Thank you! This does make me want to get moving. I definitely fell (even further) into the making-excuses-not-to-exercise category after having kids, and I am suffering for it. May I optimistically and presumptuously assume that some practical tips on “busy mom exercising” are on the way, in future posts? 🙂
You most certainly may, Kristi! My vision moving forward with this series is that each month’s post will have ideas and suggestions for us to squeeze more activity into our days.
Excellent! Thank you, Dawn!
I love this, Dawn! I’m so prone to these and many more excuses but you state this truth with so much ease, grace, and simplicity. My husband is my encouragement and exercise partner – we gave up ‘date night’ long ago for ‘morning run’ followed by a quiet coffee…and I’m the better for it. I miss you and our fellow readers at AO! I’m sure I’m missing lots but tis the season in my life and I wouldn’t miss this crazy busy for anything. Great to read this! Thanks, Brandy, for featuring Dawn!
Oh, Karen. We miss you so much – but I entirely understand about stages of life and that ebb and flow. My husband and I always bonded over exercise, too – we met in a spin class, actually:) and spent 2 hours in the gym on my oldest son’s due date – and we miss having that time together. I love the idea of using date time for activity together, though. Since I abhor running it would have to be hiking or riding, but it still works:). Thanks for the idea and for your sweet remarks!

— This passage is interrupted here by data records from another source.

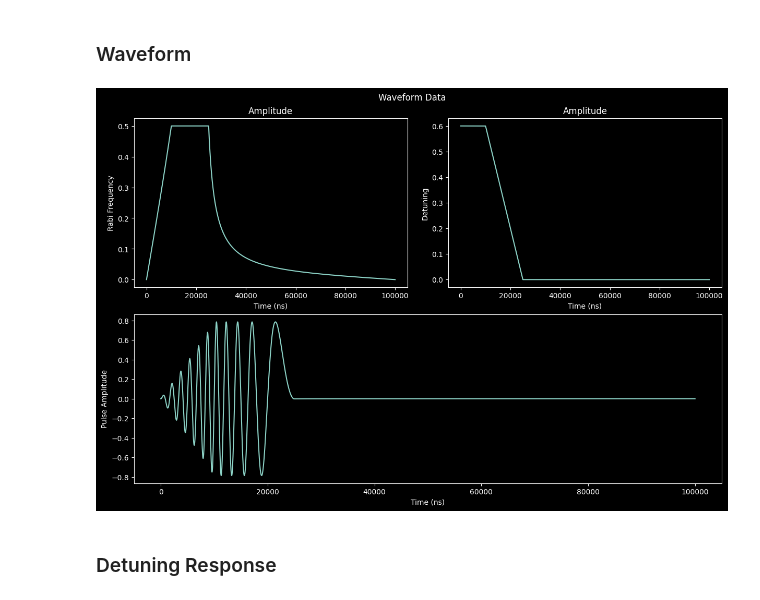
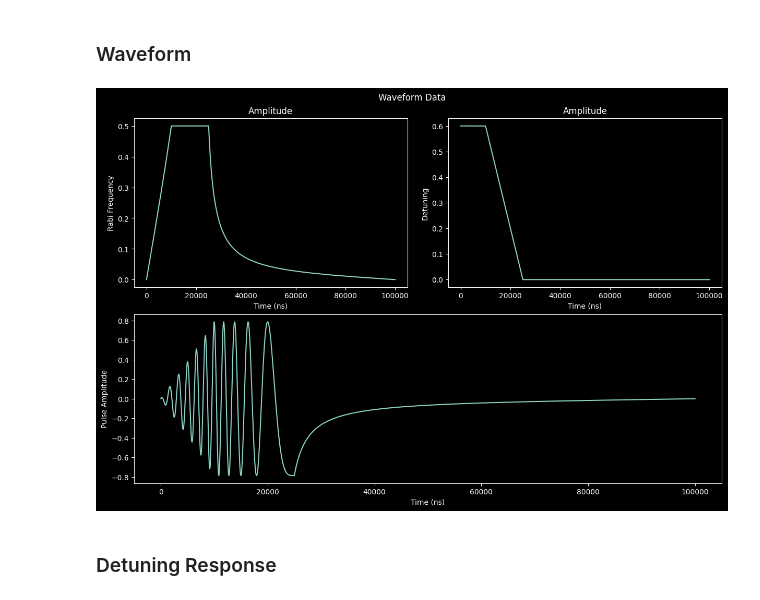
Before and after one commit to Slippery-Chickenz/qipQubitSimTools, a Jupyter notebook: examples/example.ipynb, the cells around one changed output. Drawn from its saved outputs; the diff is of its cells as text; code cells hidden in the pictures.

```diff
--- a/examples/example.ipynb
+++ b/examples/example.ipynb
@@ -79,33 +159,33 @@ waveform = f["waveform"]
 # %%
 assert(isinstance(waveform, h5py.Group))
 
 fig = plt.figure(layout = "constrained", figsize = (12, 8))
 
 gs = GridSpec(2, 2, figure = fig)
 
 amp_ax = fig.add_subplot(gs[0, 0])
 freq_ax = fig.add_subplot(gs[0, 1])
 pulse_ax = fig.add_subplot(gs[1, :])
 
 fig.suptitle("Waveform Data")
 
 amp_ax.plot(np.array(waveform["amplitude"]))
 amp_ax.set_title("Amplitude")
 amp_ax.set_ylabel("Rabi Frequency")
 amp_ax.set_xlabel("Time (ns)")
 
 
 freq_ax.plot(np.array(waveform["frequency"]))
 freq_ax.set_title("Amplitude")
 freq_ax.set_ylabel("Detuning")
 freq_ax.set_xlabel("Time (ns)")
 
-pulse_ax.plot(np.array(waveform["pulse_iq"])[1,:])
+pulse_ax.plot(np.array(waveform["pulse_iq"])[0,:])
 pulse_ax.set_ylabel("Pulse Amplitude")
 pulse_ax.set_xlabel("Time (ns)")
 
 plt.show()
 # %% [output]
-[figure, old version]
+[figure, new version]
 # %% [markdown]
 ### Detuning Response
```
Also changed, not shown: parts of 10 cells of this notebook, 12 other files.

I will join you!! Love, love, love this post Dawn! Verrrry inspiring!
Awww. Thanks, Katydid. I’m going to use these posts as a means of exploring how all of us – regardless of fitness level or proclivity for exercise – can find motivation to move more and be healthier. “For the children’s sake” as well as for our own:).